| Goal of the exercise |
Take each line below that has "First" and copy it.

| Source data |

──────────

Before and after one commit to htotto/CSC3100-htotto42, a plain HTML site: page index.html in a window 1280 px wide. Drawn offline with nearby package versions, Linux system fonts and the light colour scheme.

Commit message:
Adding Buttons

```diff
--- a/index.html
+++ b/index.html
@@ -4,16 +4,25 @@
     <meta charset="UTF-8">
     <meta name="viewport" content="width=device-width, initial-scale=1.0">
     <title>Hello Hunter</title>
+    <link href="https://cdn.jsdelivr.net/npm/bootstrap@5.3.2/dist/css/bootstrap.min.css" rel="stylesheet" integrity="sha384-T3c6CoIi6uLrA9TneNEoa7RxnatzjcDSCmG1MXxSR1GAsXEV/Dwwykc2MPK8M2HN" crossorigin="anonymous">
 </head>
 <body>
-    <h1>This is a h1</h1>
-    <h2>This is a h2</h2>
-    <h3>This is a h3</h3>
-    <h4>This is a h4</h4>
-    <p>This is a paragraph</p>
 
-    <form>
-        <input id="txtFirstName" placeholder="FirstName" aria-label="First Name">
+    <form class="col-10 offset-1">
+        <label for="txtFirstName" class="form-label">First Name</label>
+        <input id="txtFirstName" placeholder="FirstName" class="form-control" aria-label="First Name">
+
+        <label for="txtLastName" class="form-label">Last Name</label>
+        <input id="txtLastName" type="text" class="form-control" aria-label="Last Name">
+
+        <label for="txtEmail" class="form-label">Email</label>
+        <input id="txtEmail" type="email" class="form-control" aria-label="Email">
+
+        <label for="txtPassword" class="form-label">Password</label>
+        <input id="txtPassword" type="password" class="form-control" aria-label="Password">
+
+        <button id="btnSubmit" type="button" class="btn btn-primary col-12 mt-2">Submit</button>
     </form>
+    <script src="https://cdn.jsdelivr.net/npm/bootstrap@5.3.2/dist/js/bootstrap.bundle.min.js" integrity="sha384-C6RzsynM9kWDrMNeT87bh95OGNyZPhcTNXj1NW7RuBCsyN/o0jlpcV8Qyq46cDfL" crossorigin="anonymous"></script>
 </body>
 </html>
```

──────────

| Problem solution |
-        <input id="txtFirstName" placeholder="FirstName" aria-label="First Name">
+        <label for="txtFirstName" class="form-label">First Name</label>
+        <input id="txtFirstName" placeholder="FirstName" class="form-control" aria-label="First Name">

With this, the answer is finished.